## [WHAT THE TASK REQUIRES]
Would you please output all the records exactly as given? Pictures should not appear in the copy.

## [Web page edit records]
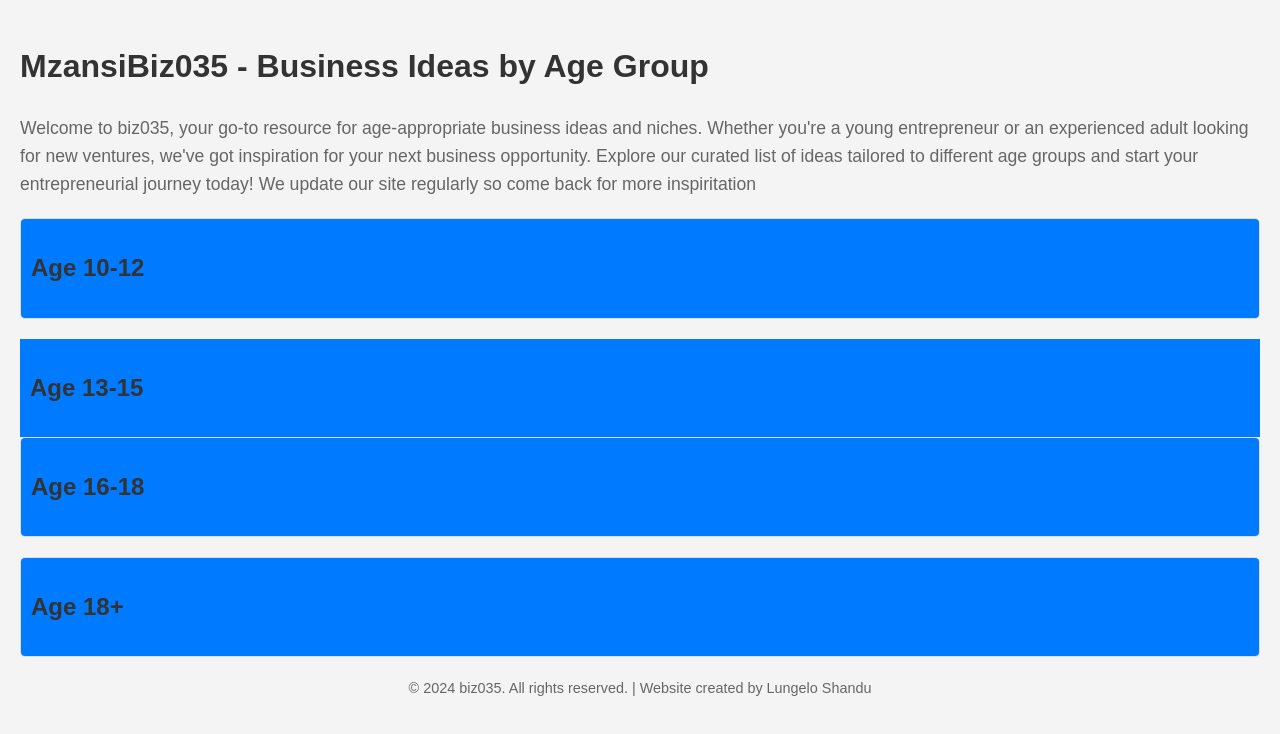
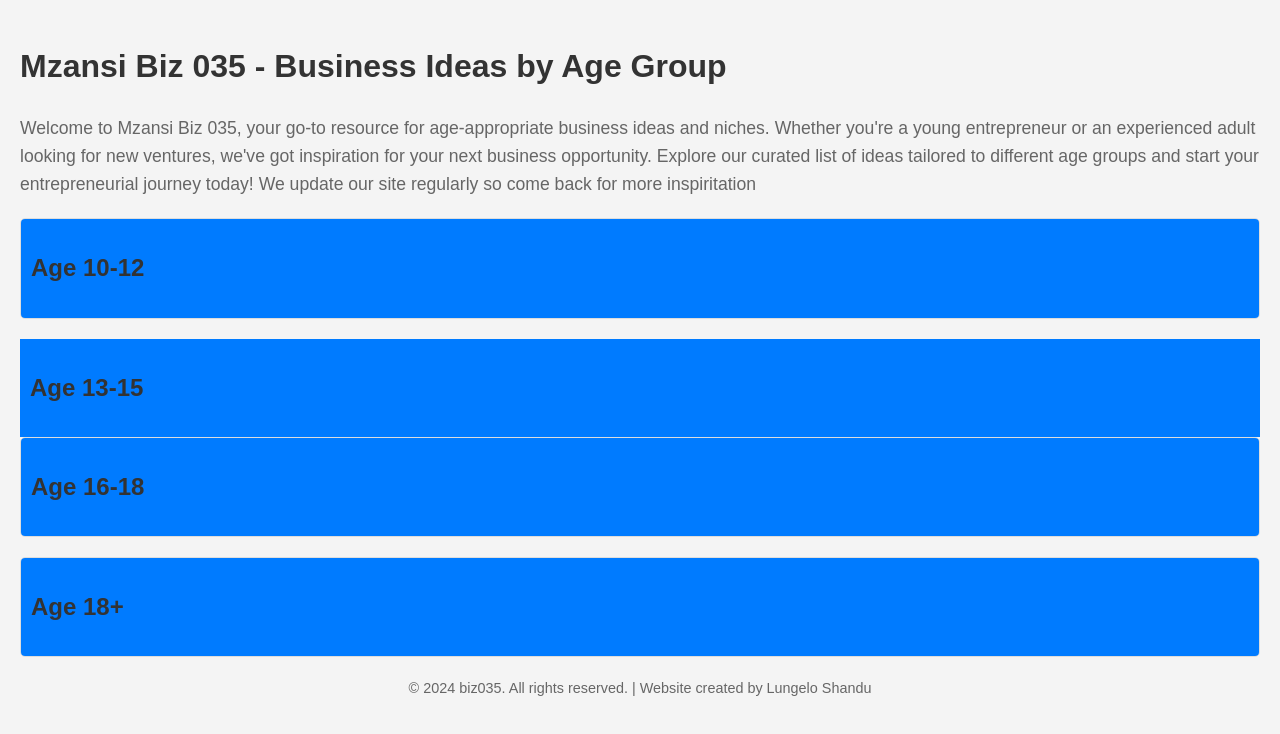
Before and after one commit to Lungelo035/mzansibiz035.github.io, a plain HTML site: page index.html in a window 1280 px wide. Drawn offline with Linux system fonts and the light colour scheme.

Commit message:
Update index.html

```diff
--- a/index.html
+++ b/index.html
@@ -3,7 +3,7 @@
 <head>
     <meta charset="UTF-8">
     <meta name="viewport" content="width=device-width, initial-scale=1.0">
-    <title>MzansiBiz035 - Business Ideas for all Age Groups</title>
+    <title>Mzansi Biz 035 - Business Ideas for all Age Groups</title>
     <meta name="description" content="Explore age-appropriate business ideas and niches at biz035. From young entrepreneurs to adult ventures, find inspiration for your next business opportunity.">
     <style>
         body {
@@ -80,8 +80,8 @@
     </style>
 </head>
 <body>
-    <h1>MzansiBiz035 - Business Ideas by Age Group</h1>
-    <p class="description">Welcome to biz035, your go-to resource for age-appropriate business ideas and niches. Whether you're a young entrepreneur or an experienced adult looking for new ventures, we've got inspiration for your next business opportunity. Explore our curated list of ideas tailored to different age groups and start your entrepreneurial journey today! We update our site regularly so come back for more inspiritation</p>
+    <h1>Mzansi Biz 035 - Business Ideas by Age Group</h1>
+    <p class="description">Welcome to Mzansi Biz 035, your go-to resource for age-appropriate business ideas and niches. Whether you're a young entrepreneur or an experienced adult looking for new ventures, we've got inspiration for your next business opportunity. Explore our curated list of ideas tailored to different age groups and start your entrepreneurial journey today! We update our site regularly so come back for more inspiritation</p>
     <div class="age-group">
         <div class="age-group-header" onclick="toggleAgeGroup(this)">
             <h2>Age 10-12</h2>
@@ -449,7 +449,7 @@
                     <li>Adult literature publishing</li>
                     <li>Couples retreat planning</li>
                     <li>Adult-themed event planning</li>
-                    <li><span class="warning">Note: Some adult-only business ideas may involve sensitive content.</span></li>
+                    <li><span class="warning">Note: Some adult-only business ideas may involve sensitive content which is illegal for people younger than 18.</span></li>
                 </ul>
             </div>
         </div>
```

## [ANSWER AREA]
Before and after one commit to Lungelo035/mzansibiz035.github.io, a plain HTML site: page index.html in a window 1280 px wide. Drawn offline with Linux system fonts and the light colour scheme.

Commit message:
Update index.html

```diff
--- a/index.html
+++ b/index.html
@@ -3,7 +3,7 @@
 <head>
     <meta charset="UTF-8">
     <meta name="viewport" content="width=device-width, initial-scale=1.0">
-    <title>MzansiBiz035 - Business Ideas for all Age Groups</title>
+    <title>Mzansi Biz 035 - Business Ideas for all Age Groups</title>
     <meta name="description" content="Explore age-appropriate business ideas and niches at biz035. From young entrepreneurs to adult ventures, find inspiration for your next business opportunity.">
     <style>
         body {
@@ -80,8 +80,8 @@
     </style>
 </head>
 <body>
-    <h1>MzansiBiz035 - Business Ideas by Age Group</h1>
-    <p class="description">Welcome to biz035, your go-to resource for age-appropriate business ideas and niches. Whether you're a young entrepreneur or an experienced adult looking for new ventures, we've got inspiration for your next business opportunity. Explore our curated list of ideas tailored to different age groups and start your entrepreneurial journey today! We update our site regularly so come back for more inspiritation</p>
+    <h1>Mzansi Biz 035 - Business Ideas by Age Group</h1>
+    <p class="description">Welcome to Mzansi Biz 035, your go-to resource for age-appropriate business ideas and niches. Whether you're a young entrepreneur or an experienced adult looking for new ventures, we've got inspiration for your next business opportunity. Explore our curated list of ideas tailored to different age groups and start your entrepreneurial journey today! We update our site regularly so come back for more inspiritation</p>
     <div class="age-group">
         <div class="age-group-header" onclick="toggleAgeGroup(this)">
             <h2>Age 10-12</h2>
@@ -449,7 +449,7 @@
                     <li>Adult literature publishing</li>
                     <li>Couples retreat planning</li>
                     <li>Adult-themed event planning</li>
-                    <li><span class="warning">Note: Some adult-only business ideas may involve sensitive content.</span></li>
+                    <li><span class="warning">Note: Some adult-only business ideas may involve sensitive content which is illegal for people younger than 18.</span></li>
                 </ul>
             </div>
         </div>
```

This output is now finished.